Toledo mayoral candidate Alan Cox meets with the Blade editorial board.
The Blade/Dave Zapotosky
Mayoral candidate Alan Cox, who is trying to restore Toledo to a city manager form of government, said Monday that Toledo is functioning under that form of government with Mayor Mike Bell in charge but not by what he believes are good management principles.
Mr. Cox, one of seven candidates for mayor on the Sept. 10 ballot, met with The Blade’s editorial board Monday as part of the newspaper’s process for possibly making an endorsement.
The other candidates are Mayor Bell, Lucas County Auditor Anita Lopez, City councilmen Joe McNamara and D. Michael Collins, retired city worker Michael Konwinski, and evangelist Opal Covey.
“That’s been one of the big frustrations for me. I see Mayor Bell as really running our city as it used to run under the city manager form of government,” Mr. Cox said. He said Mr. Bell has left Deputy Mayor Steve Herwat in charge.
“I just haven’t seen the kind of leadership and responsibility and authority that needs to be given. He seems to be the social type or representative type of mayor than one who is truly a chief executive and administrative officer,” Mr. Cox said.
He said he supported Mayor Bell four years ago, but he said he has been disappointed.
“I thought he was going to show us what real management and leadership are all about,” Mr. Cox said.
Mr. Bell was not available for comment and was away on an an economic development mission, according to his spokesman, Jen Sorgenfrei. She would not give details of the trip.
She and Mr. Herwat both denied that Mr. Herwat functions as the mayor. He is one of three deputy mayors, with oversight of public service, public utilities, law, and finance, while two other deputies oversee development, police and fire, inspections, human resources, and neighborhoods.
“The mayor has brought leadership and management to the city but he has also relied on competent administrators to assist him in that task, and yes, Steve Herwat is an integral part of the team,” Ms. Sorgenfrei said.

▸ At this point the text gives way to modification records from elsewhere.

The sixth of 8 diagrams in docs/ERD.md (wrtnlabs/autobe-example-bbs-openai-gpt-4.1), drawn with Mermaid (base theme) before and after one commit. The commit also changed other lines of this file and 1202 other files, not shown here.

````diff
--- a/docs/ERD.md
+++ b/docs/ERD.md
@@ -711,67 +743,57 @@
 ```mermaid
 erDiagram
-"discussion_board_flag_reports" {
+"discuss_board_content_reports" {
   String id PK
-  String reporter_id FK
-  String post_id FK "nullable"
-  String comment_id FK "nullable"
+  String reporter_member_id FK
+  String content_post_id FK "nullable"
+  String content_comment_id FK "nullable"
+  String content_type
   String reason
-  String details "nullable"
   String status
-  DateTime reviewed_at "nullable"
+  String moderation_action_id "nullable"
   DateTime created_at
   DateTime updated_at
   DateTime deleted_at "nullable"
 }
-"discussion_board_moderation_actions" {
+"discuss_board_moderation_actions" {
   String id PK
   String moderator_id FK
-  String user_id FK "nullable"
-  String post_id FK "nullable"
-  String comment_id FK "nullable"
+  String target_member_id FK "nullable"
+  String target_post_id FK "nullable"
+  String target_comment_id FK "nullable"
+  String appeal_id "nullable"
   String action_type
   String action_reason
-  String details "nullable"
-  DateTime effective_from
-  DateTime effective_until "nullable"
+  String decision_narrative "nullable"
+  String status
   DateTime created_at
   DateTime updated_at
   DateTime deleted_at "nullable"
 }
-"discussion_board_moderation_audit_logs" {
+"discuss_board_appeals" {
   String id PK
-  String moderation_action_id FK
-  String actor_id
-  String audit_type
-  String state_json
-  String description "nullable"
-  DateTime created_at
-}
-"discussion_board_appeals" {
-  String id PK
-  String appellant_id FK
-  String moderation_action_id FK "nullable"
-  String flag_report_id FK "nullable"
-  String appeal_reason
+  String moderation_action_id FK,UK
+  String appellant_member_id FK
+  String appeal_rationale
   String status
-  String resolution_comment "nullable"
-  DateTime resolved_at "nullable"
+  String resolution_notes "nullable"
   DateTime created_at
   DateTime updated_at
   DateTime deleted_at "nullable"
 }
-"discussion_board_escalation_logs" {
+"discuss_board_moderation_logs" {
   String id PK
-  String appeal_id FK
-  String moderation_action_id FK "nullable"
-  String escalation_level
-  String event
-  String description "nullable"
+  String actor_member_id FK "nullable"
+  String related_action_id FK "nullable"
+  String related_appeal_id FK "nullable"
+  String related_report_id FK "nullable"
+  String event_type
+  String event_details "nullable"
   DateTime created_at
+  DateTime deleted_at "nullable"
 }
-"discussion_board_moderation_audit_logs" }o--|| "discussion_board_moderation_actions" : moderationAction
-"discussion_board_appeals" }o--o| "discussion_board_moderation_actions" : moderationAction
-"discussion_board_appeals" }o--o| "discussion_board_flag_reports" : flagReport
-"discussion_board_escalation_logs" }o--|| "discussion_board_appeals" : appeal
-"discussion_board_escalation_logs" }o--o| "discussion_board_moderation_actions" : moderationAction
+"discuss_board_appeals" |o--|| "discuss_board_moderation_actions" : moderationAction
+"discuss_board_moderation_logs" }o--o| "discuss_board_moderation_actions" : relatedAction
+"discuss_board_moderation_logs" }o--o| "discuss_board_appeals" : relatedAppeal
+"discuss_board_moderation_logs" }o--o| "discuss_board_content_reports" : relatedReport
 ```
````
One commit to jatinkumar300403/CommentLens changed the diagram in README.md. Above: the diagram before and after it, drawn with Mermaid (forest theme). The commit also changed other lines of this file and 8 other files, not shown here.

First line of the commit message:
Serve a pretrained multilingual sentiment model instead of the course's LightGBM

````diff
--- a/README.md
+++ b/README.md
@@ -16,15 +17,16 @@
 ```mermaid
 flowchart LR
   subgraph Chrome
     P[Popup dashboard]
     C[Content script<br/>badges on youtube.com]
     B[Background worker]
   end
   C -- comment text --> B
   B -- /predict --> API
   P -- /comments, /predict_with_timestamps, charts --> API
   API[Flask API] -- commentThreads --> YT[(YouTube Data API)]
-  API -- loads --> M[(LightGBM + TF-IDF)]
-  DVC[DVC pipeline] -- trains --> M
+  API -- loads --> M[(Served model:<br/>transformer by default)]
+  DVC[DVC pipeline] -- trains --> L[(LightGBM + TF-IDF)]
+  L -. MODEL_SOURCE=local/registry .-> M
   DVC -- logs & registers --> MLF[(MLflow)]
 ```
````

They said the mayor holds a Monday morning meeting with his executive staff, including the three deputy mayors and the directors of law and finance, and a Monday afternoon staff meeting with all the directors, including the chiefs of police and fire and directors supervising neighborhoods, public services, public utilities, plan commission, and human resources. Each meeting typically lasts about 90 minutes.
“I give direction after I consult with the mayor. That’s my job to make certain that what he wants to do gets done,” Mr. Herwat said.
“Perhaps Mr. Cox should be at our Monday morning staff meetings that we have with the mayor where he sets the tone and direction he wants us to follow each week,” Mr. Herwat said. He then said he was not inviting Mr. Cox and the other mayoral candidates to be at the mayor’s staff meetings.
“Mike Bell is not a micromanager. He puts the right people in the right places and gives them direction and gets out of their way.”
Mr. Cox said the mayor should make more use of the presidents of the employee unions, such as himself, because of their knowledge of their departments and the views of their members. Mr. Cox is president of Local 2058, American Federation of State, County, and Municipal Employees, which numbers about 200 employees in supervisory, professional, and technical jobs.
He said he would allow them to have more say about their pay and benefits by establishing the budget for each of the bargaining units and invite them to tell him how to distribute the budgets. He said he would take their suggestions “if it’s reasonable and appropriate.”
He said he would not rehire retired employees into the same jobs they were doing, and said he would ask for the resignation of Police Chief Derrick Diggs. Chief Diggs retired as chief in March and came back a few days later, allowing him to collect his pension and his salary. Mr. Collins also has said he would seek Chief Diggs’ removal if he is elected mayor.
Ms. Sorgenfrei said Chief Diggs has brought “dynamic ideas” to the department, such as data-driven policing. She said he is also grooming younger leadership for the department.
A city neighborhood department specialist, Mr. Cox said that if he is elected he would use his platform as mayor to get a question on the ballot to return the city to its pre-1994 form of government, which was a weak mayor and a strong city manager who was hired by the city council, ostensibly for his management expertise.
As a policy change, Mr. Cox said he would end the city’s practice of giving grants for home improvements. He said the money, provided by the federal government through a block grant, has been declining, and it would be better used as a loan so that it would come back to the city to be used again.
He also said he would be a more activist mayor in promoting change and improvement in the public, private, and charter schools operating in Toledo.
Mr. Cox ran for mayor in 1997, coming in third out of five candidates, with 17 percent of the vote in the primary.
Contact Tom Troy: firstname.lastname@example.org or 419--724-6058.